It tells the tale of Donald Crowhurst who, along with the likes of Bernard Moitessier, Robin Knox-Johnson, and Chay Blyth, entered the Sunday Times Golden Globe Race in 1968, the first singlehanded, non-stop round-the-world race. Indebted and under intense pressure to succeed, yet woefully unprepared and inexperienced, Crowhurst never made it farther than the South Atlantic. He faked his positions to appear he was in the lead, then went mad and committed suicide. The story has come back into vogue, just from the passing of time, or somehow reflective of our current fascinations and insecurities.
The excellent documentary, Deep Water, came out in 2006, telling the story with excellent original footage and interviews. I give it my highest recommendation:
But now the story is hitting the big time, a full Hollywood production: blue chip director, blue chip writer, and Oscar winner for best actor, Colin Firth, playing Crowhurst. You’ve got to admit they really look alike:

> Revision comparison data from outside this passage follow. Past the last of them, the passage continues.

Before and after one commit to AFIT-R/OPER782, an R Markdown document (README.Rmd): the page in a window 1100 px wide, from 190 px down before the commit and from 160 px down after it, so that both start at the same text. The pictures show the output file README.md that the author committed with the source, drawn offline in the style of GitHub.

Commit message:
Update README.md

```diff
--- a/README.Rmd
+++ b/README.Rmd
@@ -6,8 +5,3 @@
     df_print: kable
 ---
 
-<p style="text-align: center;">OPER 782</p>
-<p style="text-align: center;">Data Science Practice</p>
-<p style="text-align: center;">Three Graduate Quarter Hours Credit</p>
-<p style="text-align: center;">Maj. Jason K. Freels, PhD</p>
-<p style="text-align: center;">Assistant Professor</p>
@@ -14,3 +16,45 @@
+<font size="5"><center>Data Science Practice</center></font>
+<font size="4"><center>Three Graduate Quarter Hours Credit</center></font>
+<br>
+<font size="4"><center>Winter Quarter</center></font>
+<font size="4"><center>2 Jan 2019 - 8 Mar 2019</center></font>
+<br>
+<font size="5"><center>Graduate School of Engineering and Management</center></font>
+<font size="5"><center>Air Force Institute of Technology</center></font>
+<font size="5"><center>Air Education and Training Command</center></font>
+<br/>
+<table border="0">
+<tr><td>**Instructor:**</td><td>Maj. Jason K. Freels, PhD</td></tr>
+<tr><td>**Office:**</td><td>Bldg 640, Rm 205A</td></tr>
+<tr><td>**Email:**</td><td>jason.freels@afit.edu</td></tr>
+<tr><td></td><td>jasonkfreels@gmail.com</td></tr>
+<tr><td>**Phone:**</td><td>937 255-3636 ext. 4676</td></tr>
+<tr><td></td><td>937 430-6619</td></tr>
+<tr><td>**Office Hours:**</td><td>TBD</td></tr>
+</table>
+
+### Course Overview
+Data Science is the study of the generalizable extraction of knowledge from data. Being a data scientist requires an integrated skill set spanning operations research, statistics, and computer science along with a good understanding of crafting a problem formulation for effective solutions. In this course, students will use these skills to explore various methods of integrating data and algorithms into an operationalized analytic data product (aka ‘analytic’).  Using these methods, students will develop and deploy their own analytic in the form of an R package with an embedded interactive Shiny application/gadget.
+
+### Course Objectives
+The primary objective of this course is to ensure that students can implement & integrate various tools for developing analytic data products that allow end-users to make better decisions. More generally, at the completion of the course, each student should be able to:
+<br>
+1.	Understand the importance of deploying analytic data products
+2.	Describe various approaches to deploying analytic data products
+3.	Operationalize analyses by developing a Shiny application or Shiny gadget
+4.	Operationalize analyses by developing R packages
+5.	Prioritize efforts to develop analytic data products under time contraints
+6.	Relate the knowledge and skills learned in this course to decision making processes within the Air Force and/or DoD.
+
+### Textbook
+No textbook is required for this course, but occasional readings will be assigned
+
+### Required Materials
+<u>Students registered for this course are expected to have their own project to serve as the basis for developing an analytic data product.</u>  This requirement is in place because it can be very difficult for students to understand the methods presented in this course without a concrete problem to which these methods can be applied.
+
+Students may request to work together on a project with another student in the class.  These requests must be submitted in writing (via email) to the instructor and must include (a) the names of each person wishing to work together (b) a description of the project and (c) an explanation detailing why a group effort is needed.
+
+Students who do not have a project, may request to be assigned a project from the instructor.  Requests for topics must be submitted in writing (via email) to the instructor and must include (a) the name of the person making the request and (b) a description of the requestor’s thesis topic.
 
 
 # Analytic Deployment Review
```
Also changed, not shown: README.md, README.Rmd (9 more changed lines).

I can’t wait! I’m very excited to see how Hollywood spins the tale…or completely botches it. Please, please, oh pleeeeeze don’t blow it with the sailing stuff. Hire a simple technical consultant – any one of us will do – to consult on the film so the sailing bits aren’t rendered ridiculous to sailors, like All Is Lost, The Perfect Storm, or pretty much every other movie about sailing or the sea. Please don’t have white squalls materializing out of nowhere, 100-foot waves swallowing boats, vicious sharks chewing on rudders, or people dangling from rigging for no good reason with lit cutting torches with no hoses attached to them.
I wonder who’ll play Sir Robin Knox-Johnson? I’m going with Geoffrey Rush.
This article was syndicated from The Adventures of the Vessel Condesa